*WORK TASK*: Could you find every line in the entries below that holds the word "Scontras" and copy it?

SUPPLIED INFORMATION below:

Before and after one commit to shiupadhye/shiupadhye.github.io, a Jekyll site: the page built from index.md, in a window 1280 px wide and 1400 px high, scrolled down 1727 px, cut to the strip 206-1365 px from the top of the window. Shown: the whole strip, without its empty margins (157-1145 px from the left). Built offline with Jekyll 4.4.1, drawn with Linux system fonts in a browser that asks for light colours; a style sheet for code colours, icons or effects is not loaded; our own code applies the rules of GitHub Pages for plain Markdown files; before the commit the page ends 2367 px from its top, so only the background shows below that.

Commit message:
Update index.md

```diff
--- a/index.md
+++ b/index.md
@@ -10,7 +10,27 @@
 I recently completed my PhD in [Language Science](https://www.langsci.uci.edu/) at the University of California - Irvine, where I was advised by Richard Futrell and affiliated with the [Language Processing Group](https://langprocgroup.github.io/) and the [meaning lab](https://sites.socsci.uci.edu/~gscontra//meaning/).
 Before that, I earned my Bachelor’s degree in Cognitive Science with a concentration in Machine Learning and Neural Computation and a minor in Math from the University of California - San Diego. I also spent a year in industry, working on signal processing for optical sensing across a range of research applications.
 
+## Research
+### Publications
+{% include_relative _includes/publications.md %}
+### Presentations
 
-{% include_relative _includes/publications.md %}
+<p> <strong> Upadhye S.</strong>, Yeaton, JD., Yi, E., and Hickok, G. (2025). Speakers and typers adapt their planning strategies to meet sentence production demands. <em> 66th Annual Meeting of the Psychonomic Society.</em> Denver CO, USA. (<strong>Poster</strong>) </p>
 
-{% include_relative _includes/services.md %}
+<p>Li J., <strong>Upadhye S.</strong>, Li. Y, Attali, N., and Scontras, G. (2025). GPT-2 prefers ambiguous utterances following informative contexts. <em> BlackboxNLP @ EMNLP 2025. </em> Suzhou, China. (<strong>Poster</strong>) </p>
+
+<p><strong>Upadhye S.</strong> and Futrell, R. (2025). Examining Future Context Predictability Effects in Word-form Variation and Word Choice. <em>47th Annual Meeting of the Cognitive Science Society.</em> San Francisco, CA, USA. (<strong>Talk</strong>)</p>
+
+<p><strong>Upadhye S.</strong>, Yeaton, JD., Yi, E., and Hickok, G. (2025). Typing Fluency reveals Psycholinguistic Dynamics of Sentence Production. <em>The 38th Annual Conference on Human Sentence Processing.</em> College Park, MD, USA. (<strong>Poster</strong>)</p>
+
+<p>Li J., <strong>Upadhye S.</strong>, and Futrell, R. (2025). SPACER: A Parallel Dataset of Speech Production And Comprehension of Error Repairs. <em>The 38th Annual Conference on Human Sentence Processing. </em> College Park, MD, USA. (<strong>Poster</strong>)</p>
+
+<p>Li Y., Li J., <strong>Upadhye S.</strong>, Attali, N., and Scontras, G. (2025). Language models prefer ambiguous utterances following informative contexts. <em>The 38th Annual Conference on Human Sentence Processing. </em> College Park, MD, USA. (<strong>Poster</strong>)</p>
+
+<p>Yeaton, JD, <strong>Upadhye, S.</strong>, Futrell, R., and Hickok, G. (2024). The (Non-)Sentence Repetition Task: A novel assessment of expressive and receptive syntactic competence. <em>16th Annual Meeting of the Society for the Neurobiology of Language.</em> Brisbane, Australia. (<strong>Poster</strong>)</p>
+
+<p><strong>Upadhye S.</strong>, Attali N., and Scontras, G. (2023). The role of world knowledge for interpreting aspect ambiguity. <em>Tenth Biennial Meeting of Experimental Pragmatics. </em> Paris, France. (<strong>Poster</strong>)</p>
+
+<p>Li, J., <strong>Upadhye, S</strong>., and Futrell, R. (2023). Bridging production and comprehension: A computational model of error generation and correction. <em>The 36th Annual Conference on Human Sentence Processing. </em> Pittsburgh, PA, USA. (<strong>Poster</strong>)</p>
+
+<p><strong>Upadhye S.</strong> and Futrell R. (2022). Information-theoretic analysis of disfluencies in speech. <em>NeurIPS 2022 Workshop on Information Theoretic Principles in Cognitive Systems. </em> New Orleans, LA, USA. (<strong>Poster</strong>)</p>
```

End of SUPPLIED INFORMATION.

*SOLUTION TO THIS EXERCISE*:
+<p>Li J., <strong>Upadhye S.</strong>, Li. Y, Attali, N., and Scontras, G. (2025). GPT-2 prefers ambiguous utterances following informative contexts. <em> BlackboxNLP @ EMNLP 2025. </em> Suzhou, China. (<strong>Poster</strong>) </p>
+<p>Li Y., Li J., <strong>Upadhye S.</strong>, Attali, N., and Scontras, G. (2025). Language models prefer ambiguous utterances following informative contexts. <em>The 38th Annual Conference on Human Sentence Processing. </em> College Park, MD, USA. (<strong>Poster</strong>)</p>
+<p><strong>Upadhye S.</strong>, Attali N., and Scontras, G. (2023). The role of world knowledge for interpreting aspect ambiguity. <em>Tenth Biennial Meeting of Experimental Pragmatics. </em> Paris, France. (<strong>Poster</strong>)</p>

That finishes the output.